◆ Task to carry out:
Below are the records; copy out every line that holds the word "Base".

◆ Source data:
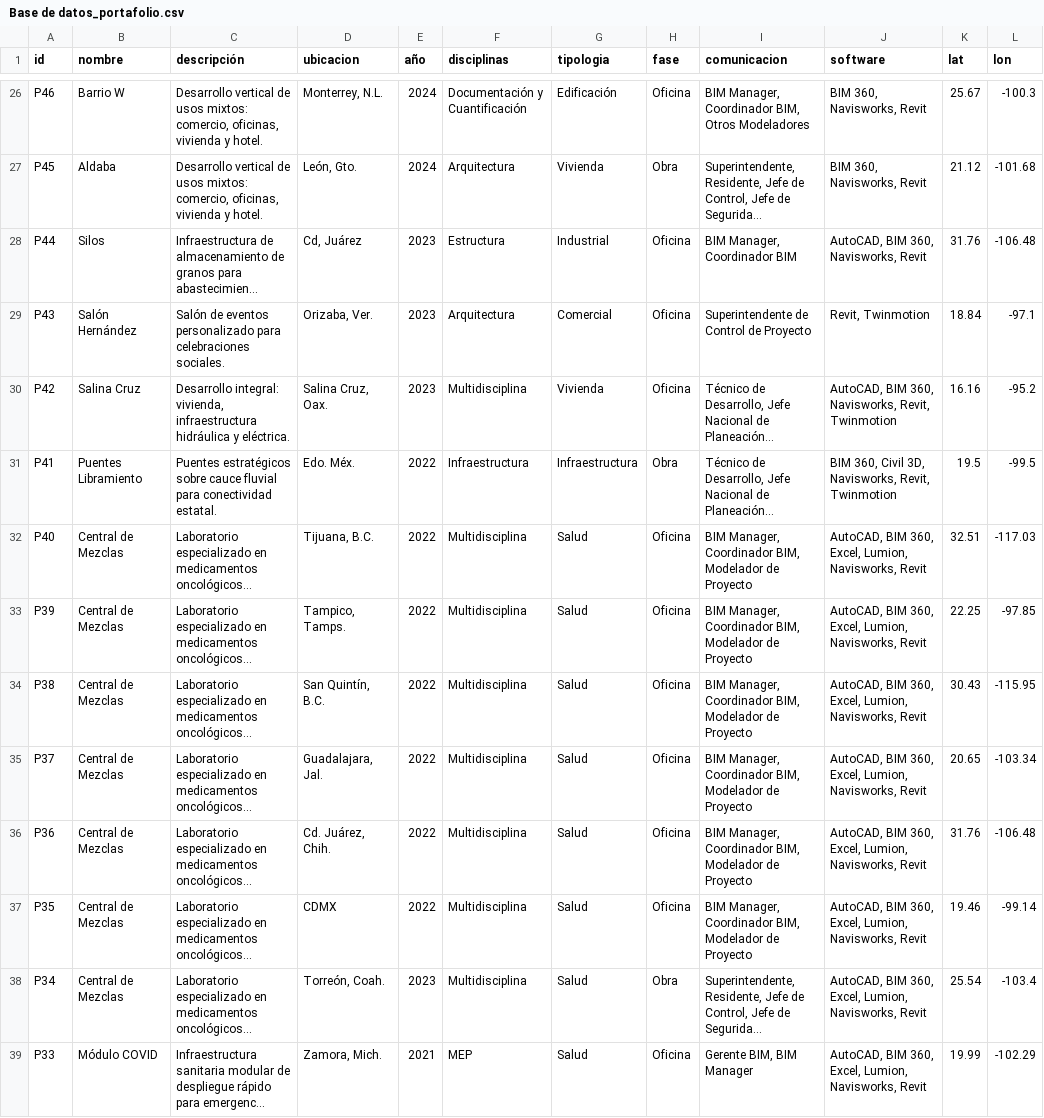
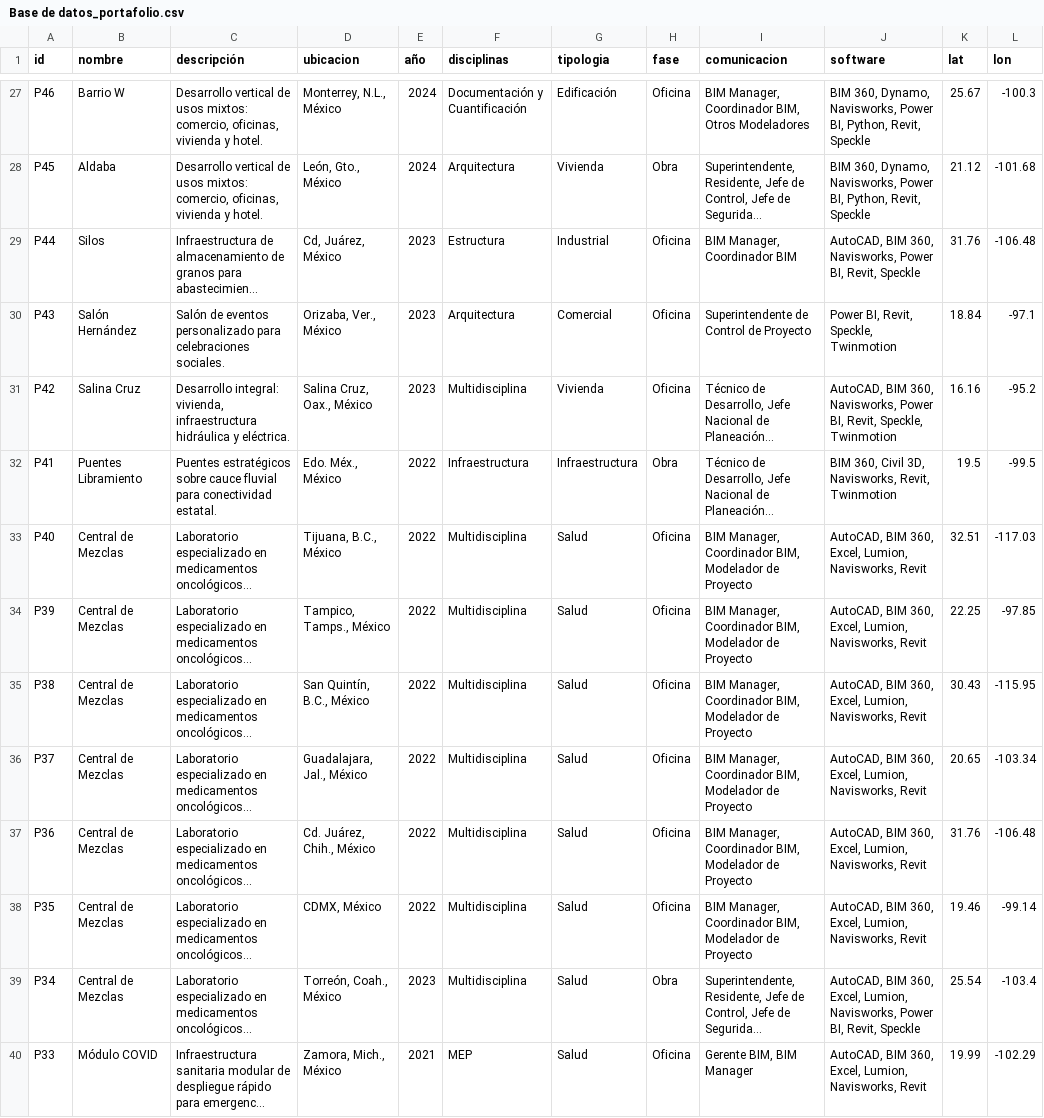
Before and after one commit to eduardoehr89-source/portafolio, a CSV file: Base de datos_portafolio.csv, drawn as a sheet; only a part is shown, gaps mark what is left out; long unchanged cells end in …; addresses are those after the commit; the diff covers the shown part only; the diff names each change by its address in the sheet, - before the commit and + after, or states it on an @@ line.

```diff
--- a/Base de datos_portafolio.csv
+++ b/Base de datos_portafolio.csv
-D27 (ubicacion): Monterrey, N.L.
+D27 (ubicacion): Monterrey, N.L., México
-J27:J28 (software): BIM 360, Navisworks, Revit
+J27:J28 (software): BIM 360, Dynamo, Navisworks, Power BI, Python, Revit, Speckle
-D28 (ubicacion): León, Gto.
+D28 (ubicacion): León, Gto., México
-D29 (ubicacion): Cd, Juárez
+D29 (ubicacion): Cd, Juárez, México
-J29 (software): AutoCAD, BIM 360, Navisworks, Revit
+J29 (software): AutoCAD, BIM 360, Navisworks, Power BI, Revit, Speckle
-D30 (ubicacion): Orizaba, Ver.
+D30 (ubicacion): Orizaba, Ver., México
-J30 (software): Revit, Twinmotion
+J30 (software): Power BI, Revit, Speckle, Twinmotion
-D31 (ubicacion): Salina Cruz, Oax.
+D31 (ubicacion): Salina Cruz, Oax., México
-J31 (software): …360, Navisworks, Revit, Twinmotion
+J31 (software): …360, Navisworks, Power BI, Revit, Speckle, Twinmotion
-D32 (ubicacion): Edo. Méx.
+D32 (ubicacion): Edo. Méx., México
-D33 (ubicacion): Tijuana, B.C.
+D33 (ubicacion): Tijuana, B.C., México
-D34 (ubicacion): Tampico, Tamps.
+D34 (ubicacion): Tampico, Tamps., México
-D35 (ubicacion): San Quintín, B.C.
+D35 (ubicacion): San Quintín, B.C., México
-D36 (ubicacion): Guadalajara, Jal.
+D36 (ubicacion): Guadalajara, Jal., México
-D37 (ubicacion): Cd. Juárez, Chih.
+D37 (ubicacion): Cd. Juárez, Chih., México
-D38 (ubicacion): CDMX
+D38 (ubicacion): CDMX, México
-D39 (ubicacion): Torreón, Coah.
+D39 (ubicacion): Torreón, Coah., México
-J39 (software): …Lumion, Navisworks, Revit
+J39 (software): …Lumion, Navisworks, Power BI, Revit, Speckle
-D40 (ubicacion): Zamora, Mich.
+D40 (ubicacion): Zamora, Mich., México
```
Also changed, not shown: 1 added row and 100 edited cells elsewhere in this file.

◆ Written answer:
Before and after one commit to eduardoehr89-source/portafolio, a CSV file: Base de datos_portafolio.csv, drawn as a sheet; only a part is shown, gaps mark what is left out; long unchanged cells end in …; addresses are those after the commit; the diff covers the shown part only; the diff names each change by its address in the sheet, - before the commit and + after, or states it on an @@ line.
--- a/Base de datos_portafolio.csv
+++ b/Base de datos_portafolio.csv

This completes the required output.